FYI: Rape is not a joke!

Cover image via

At some point in our life - online and offline both, we all have come across the usage of word 'rape' in everyday language. Like:

The panel above is the type of joke that normalizes and trivializes rape.

Image via

So when Germany routed Brazil in the semi-finals, many experienced a sort of heartbreaking sadness that they never experienced before. Others saw the opportunity for rape jokes.

Many online described Brazil's defeat as 'rape' by Germany

Image via
Image via
Image via

And when 'rape' was not enough, many used Holocaust jokes to further humiliate the Brazil team

Image via
Image via
Image via

The jokes were taken so far that viewers started flooding the adult site Pornhub with highlights of the game

A screenshot of the Brazil Vs Germany match's one of the clip that was put on Pornhub

Image via

Footage of the goals bearing the title 'Young Brazilians get f**ked by entire German soccer team' (and other more explicit variants) quickly sprang up following the game (at least according to hundreds of screen grabs circulating Twitter).

In response, Pornhub sent out this tweet, whilst getting a swipe in at Brazil's performance itself:

Image via

While all this went on, there were few who took offence, and rightly so, of all the stupidity and responded back

Rape is not a joke!

Image via I Stand for Safe Delhi
Image via
Image via

And just in case, if you were wondering what the crime is with a "little sense of humour", here's what's wrong:

Sport is not the same as sexual assault

Image via

Likening the victory or loss of a football match to rape in this manner is appalling. Stating that an overpowering team has raped the less powerful one glamorizes rape as an adrenalin-pumping-testosterone-driven win.

Simultaneously, the word rape serves to belittle the losers. Do we feel the same way about women and men who experience rape? Are rapists superior and powerful? If the answer to either of these is “no,” then how can we utilize the word rape for such frivolous purposes? Such usage gives the impression that rape victims should feel embarrassed and simply give up in the aftermath of their ordeal. Being raped demonstrates some form of weakness – a weakness that should and can be made fun of.

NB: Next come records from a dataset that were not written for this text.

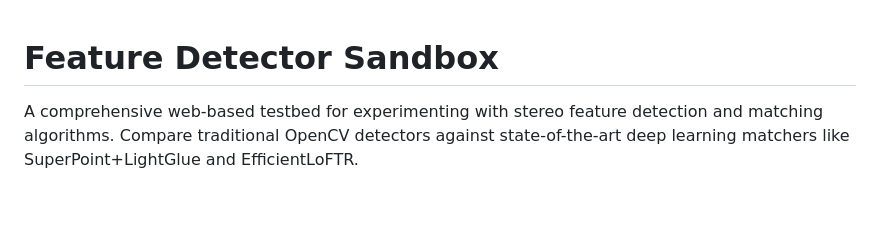
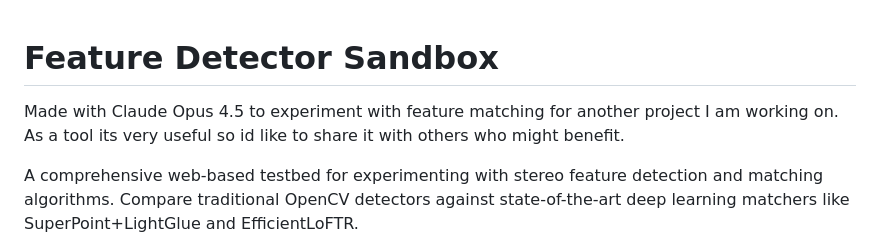
Before and after one commit to Dhruva-Storz/FeatureDetectorSandbox, a Markdown page: README.md, the part around the change. Rendered like a GitHub page; blank space fills up the shorter version.

```diff
--- a/README.md
+++ b/README.md
@@ -1,4 +1,6 @@
 # Feature Detector Sandbox
+
+Made with Claude Opus 4.5 to experiment with feature matching for another project I am working on. As a tool its very useful so id like to share it with others who might benefit.
 
 A comprehensive web-based testbed for experimenting with stereo feature detection and matching algorithms. Compare traditional OpenCV detectors against state-of-the-art deep learning matchers like SuperPoint+LightGlue and EfficientLoFTR.
 
```
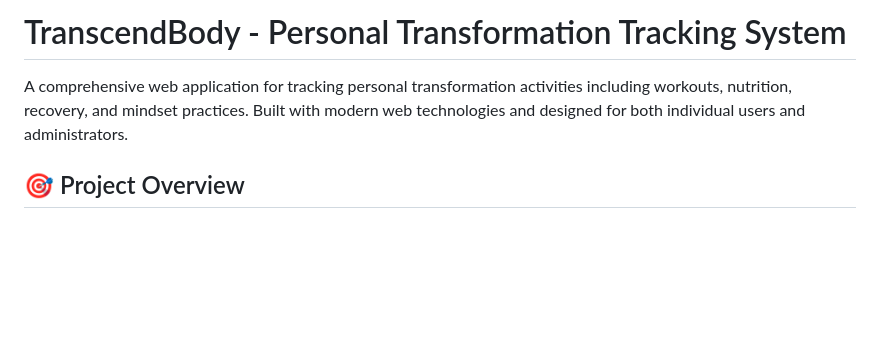
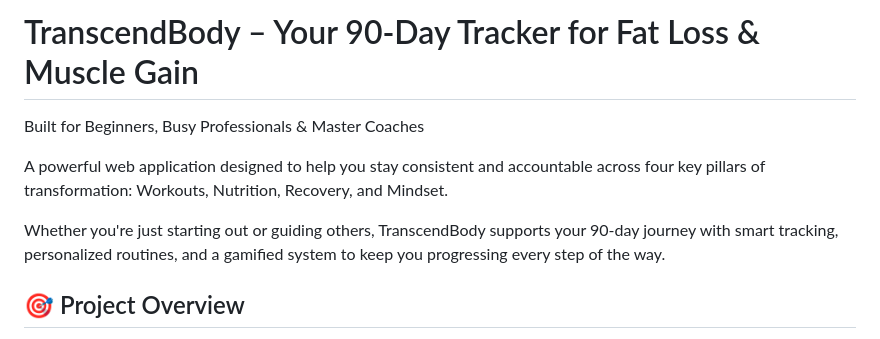
Before and after one commit to darkrakib123/TranscendBody, a Markdown page: README.md, the part around the change. Rendered like a GitHub page; blank space fills up the shorter version.

```diff
--- a/README.md
+++ b/README.md
@@ -1,6 +1,10 @@
-# TranscendBody - Personal Transformation Tracking System
+# TranscendBody – Your 90-Day Tracker for Fat Loss & Muscle Gain
 
-A comprehensive web application for tracking personal transformation activities including workouts, nutrition, recovery, and mindset practices. Built with modern web technologies and designed for both individual users and administrators.
+Built for Beginners, Busy Professionals & Master Coaches
+
+A powerful web application designed to help you stay consistent and accountable across four key pillars of transformation: Workouts, Nutrition, Recovery, and Mindset.
+
+Whether you're just starting out or guiding others, TranscendBody supports your 90-day journey with smart tracking, personalized routines, and a gamified system to keep you progressing every step of the way.
 
 ## 🎯 Project Overview
 
```
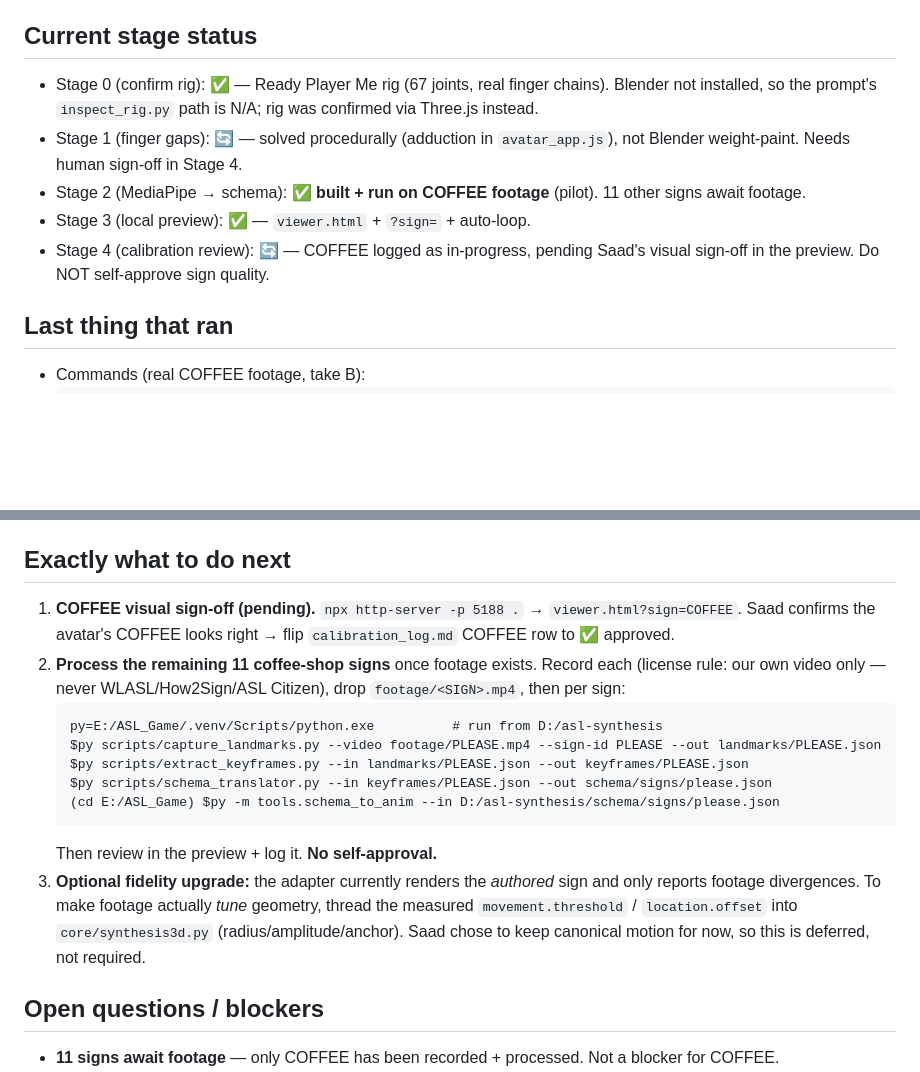
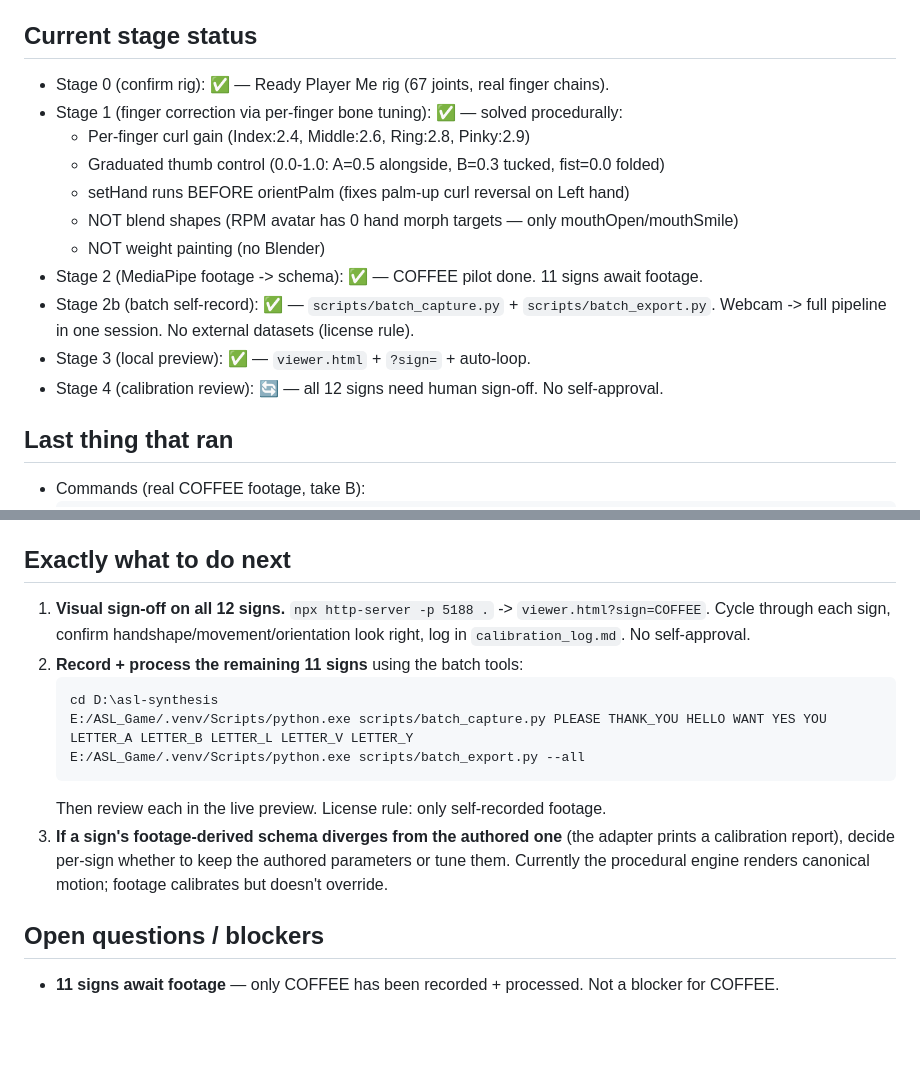
Before and after one commit to msaad9632/Asl_Synthesis, a Markdown page: HANDOFF.md, 2 parts joined by grey strips. GitHub-like rendering; blank space fills up the shorter version.

Commit message:
Phase 3: update docs to reflect actual strategy
- Stage 1 = per-finger bone tuning (not blend shapes, not weight paint)
  RPM avatar has 0 hand morph targets (only mouthOpen/mouthSmile)
- Stage 2b = batch self-record (not Kaggle dataset import — license blocked)
- HANDOFF.md: updated stage status, batch tool usage, next steps
- Combined prompt: stage tracker updated with completion status

Co-Authored-By: Claude Sonnet 4.6 <noreply@anthropic.com>

````diff
--- a/HANDOFF.md
+++ b/HANDOFF.md
@@ -70,14 +70,18 @@ procedural work is not thrown away — Stage 2 feeds it.
   separate circular (2D loop) from repeated (thin line).
 
 ## Current stage status
-- Stage 0 (confirm rig): **✅** — Ready Player Me rig (67 joints, real finger chains). Blender not
-  installed, so the prompt's `inspect_rig.py` path is N/A; rig was confirmed via Three.js instead.
-- Stage 1 (finger gaps): **🔄** — solved procedurally (adduction in `avatar_app.js`), not Blender
-  weight-paint. Needs human sign-off in Stage 4.
-- Stage 2 (MediaPipe → schema): **✅ built + run on COFFEE footage** (pilot). 11 other signs await footage.
+- Stage 0 (confirm rig): **✅** — Ready Player Me rig (67 joints, real finger chains).
+- Stage 1 (finger correction via per-finger bone tuning): **✅** — solved procedurally:
+  - Per-finger curl gain (Index:2.4, Middle:2.6, Ring:2.8, Pinky:2.9)
+  - Graduated thumb control (0.0-1.0: A=0.5 alongside, B=0.3 tucked, fist=0.0 folded)
+  - setHand runs BEFORE orientPalm (fixes palm-up curl reversal on Left hand)
+  - NOT blend shapes (RPM avatar has 0 hand morph targets — only mouthOpen/mouthSmile)
+  - NOT weight painting (no Blender)
+- Stage 2 (MediaPipe footage -> schema): **✅** — COFFEE pilot done. 11 signs await footage.
+- Stage 2b (batch self-record): **✅** — `scripts/batch_capture.py` + `scripts/batch_export.py`.
+  Webcam -> full pipeline in one session. No external datasets (license rule).
 - Stage 3 (local preview): **✅** — `viewer.html` + `?sign=` + auto-loop.
-- Stage 4 (calibration review): **🔄** — COFFEE logged as in-progress, pending Saad's visual sign-off
-  in the preview. Do NOT self-approve sign quality.
+- Stage 4 (calibration review): **🔄** — all 12 signs need human sign-off. No self-approval.
 
 ## Last thing that ran
 - Commands (real COFFEE footage, take B):
@@ -92,22 +96,19 @@ procedural work is not thrown away — Stage 2 feeds it.
   `movement footage='repeated' vs authored='circular'` → human kept circular. Avatar plays COFFEE.
 
 ## Exactly what to do next
-1. **COFFEE visual sign-off (pending).** `npx http-server -p 5188 .` → `viewer.html?sign=COFFEE`.
-   Saad confirms the avatar's COFFEE looks right → flip `calibration_log.md` COFFEE row to ✅ approved.
-2. **Process the remaining 11 coffee-shop signs** once footage exists. Record each (license rule:
-   our own video only — never WLASL/How2Sign/ASL Citizen), drop `footage/<SIGN>.mp4`, then per sign:
+1. **Visual sign-off on all 12 signs.** `npx http-server -p 5188 .` -> `viewer.html?sign=COFFEE`.
+   Cycle through each sign, confirm handshape/movement/orientation look right, log in
+   `calibration_log.md`. No self-approval.
+2. **Record + process the remaining 11 signs** using the batch tools:
    ```
-   py=E:/ASL_Game/.venv/Scripts/python.exe          # run from D:/asl-synthesis
-   $py scripts/capture_landmarks.py --video footage/PLEASE.mp4 --sign-id PLEASE --out landmarks/PLEASE.json
-   $py scripts/extract_keyframes.py --in landmarks/PLEASE.json --out keyframes/PLEASE.json
-   $py scripts/schema_translator.py --in keyframes/PLEASE.json --out schema/signs/please.json
-   (cd E:/ASL_Game) $py -m tools.schema_to_anim --in D:/asl-synthesis/schema/signs/please.json
+   cd D:\asl-synthesis
+   E:/ASL_Game/.venv/Scripts/python.exe scripts/batch_capture.py PLEASE THANK_YOU HELLO WANT YES YOU LETTER_A LETTER_B LETTER_L LETTER_V LETTER_Y
+   E:/ASL_Game/.venv/Scripts/python.exe scripts/batch_export.py --all
    ```
-   Then review in the preview + log it. **No self-approval.**
-3. **Optional fidelity upgrade:** the adapter currently renders the *authored* sign and only reports
-   footage divergences. To make footage actually *tune* geometry, thread the measured
-   `movement.threshold` / `location.offset` into `core/synthesis3d.py` (radius/amplitude/anchor).
-   Saad chose to keep canonical motion for now, so this is deferred, not required.
+   Then review each in the live preview. License rule: only self-recorded footage.
+3. **If a sign's footage-derived schema diverges from the authored one** (the adapter prints a
+   calibration report), decide per-sign whether to keep the authored parameters or tune them.
+   Currently the procedural engine renders canonical motion; footage calibrates but doesn't override.
 
 ## Open questions / blockers
 - **11 signs await footage** — only COFFEE has been recorded + processed. Not a blocker for COFFEE.
````
Also changed, not shown: claude_code_combined_pipeline_prompt.md (+7 -1 lines).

Concurrently, it portrays that rapists are supremely complete in their masculinity, and the act of rape is a part of that demonstration of enviable power. The “rape” of a mighty team such as Spain gives us more pleasure. Essentially, we equate rape with victory and it is unacceptable in this modern day and age.

Furthermore, on cracking rape jokes to mock or celebrate a team's performance, Rashaam Chowdhury, of Dhaka Tribune, has a clear analogy to differentiate between getting a goal and getting raped:

In the field, two teams consent to the act of playing football and the possibility of one party facing defeat is implicit in this understanding. However, in real life, rape is defined by the absence of consent, and the victims do not implicitly or explicitly consent to being raped. Getting a goal through a penalty box surely is not similar to rape.

Continual misuse of metaphors in this manner serves to perpetuate myths about rape and sexual assault experiences. People using the term may not realise the inherent misogyny associated with it. Nevertheless, research has shown that it trivialises and normalises rape culture within mainstream society.

Commentators question why we are not equally outraged about expressions such as "thrashing," "slaughtered," or "pulverised." As Rashaam rightly puts it, this line of criticism is difficult to counter.

The fact that murder rates are nowhere close to sexual assault rates may shape our selective outrage. Furthermore, myths about murder and assault are not as rampant as those about rape. Culturally and legally, we are much more willing to give victim status to those murdered than those raped.

On the contrary, rape victims are often ridiculed and continue to be blamed for their plight. Maybe it is the contested nature of rape victims that impels us to fight harder against the perpetuation of rape culture through the use of these metaphors. Whatever the reason, we must understand that such peripheral arguments effectively subsume the broader debate and serve to dismiss it altogether as feminist propaganda.

Trivialised references to rape are ubiquitous and pervasive in our society, and events such as the FIFA World Cup simply make these instances more visible

We are actively outraged about back to back cases of rape in and outside Malaysia. Yet, we can’t even stop using a simple expression that has far-reaching and damaging consequences for the moral fabric of our society.

It's not about being politically correct. It's about respecting women who have been raped and teaching ourselves a lesson on common sense - don't equate anyone's gruesome experience to a sport for laughs.

Willian of Brazil reacts after the 1-7 defeat in the 2014 FIFA World Cup Brazil Semi Final match between Brazil and Germany on July 8, 2014 in Belo Horizonte, Brazil

Image via

Meanwhile, this Singaporean anti-gambling ad Backfired after Germany beat Brazil